Exercise prompt:
Without including the pictures, copy out every line below.

Content starts

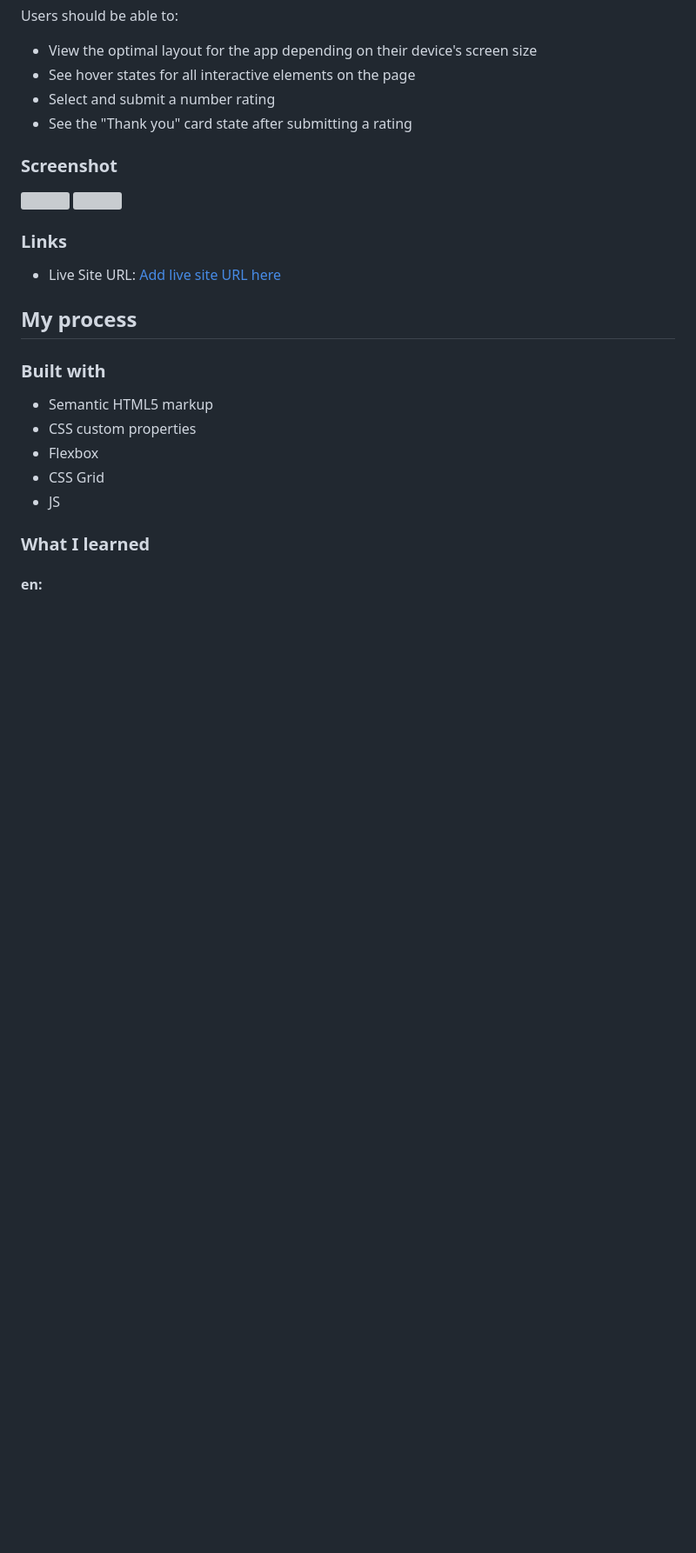
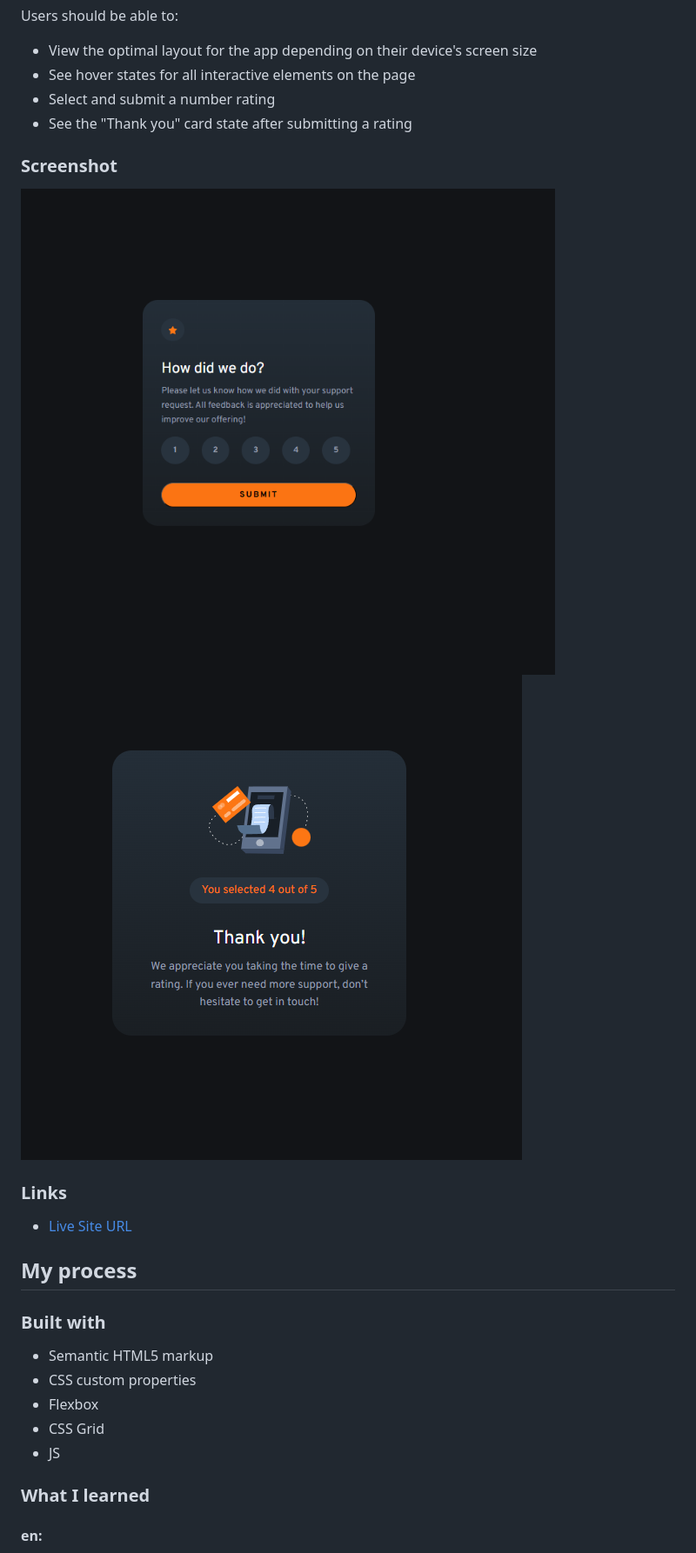
Before and after one commit to jadefurtado/rating-component, a Markdown page: README.md, the part around the change. Shown: that part at 87% size. Rendered like a GitHub page; blank space fills up the shorter version; grey boxes are pictures that could not be loaded.

```diff
--- a/README.md
+++ b/README.md
@@ -26,13 +26,13 @@ Users should be able to:
 
 ### Screenshot
 
-![](./screenshot1.jpg)
-![](./screenshot2.jpg)
+![](/screenshot1.png)
+![](/screenshot2.png)
 
 
 ### Links
 
-- Live Site URL: [Add live site URL here](https://your-live-site-url.com)
+- [Live Site URL](https://jadefurtado.github.io/rating-component/)
 
 ## My process
 
```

Content ends

Solution to this problem:
Before and after one commit to jadefurtado/rating-component, a Markdown page: README.md, the part around the change. Shown: that part at 87% size. Rendered like a GitHub page; blank space fills up the shorter version; grey boxes are pictures that could not be loaded.

```diff
--- a/README.md
+++ b/README.md
@@ -26,13 +26,13 @@ Users should be able to:
 
 ### Screenshot
 
-![](./screenshot1.jpg)
-![](./screenshot2.jpg)
+![](/screenshot1.png)
+![](/screenshot2.png)
 
 
 ### Links
 
-- Live Site URL: [Add live site URL here](https://your-live-site-url.com)
+- [Live Site URL](https://jadefurtado.github.io/rating-component/)
 
 ## My process
 
```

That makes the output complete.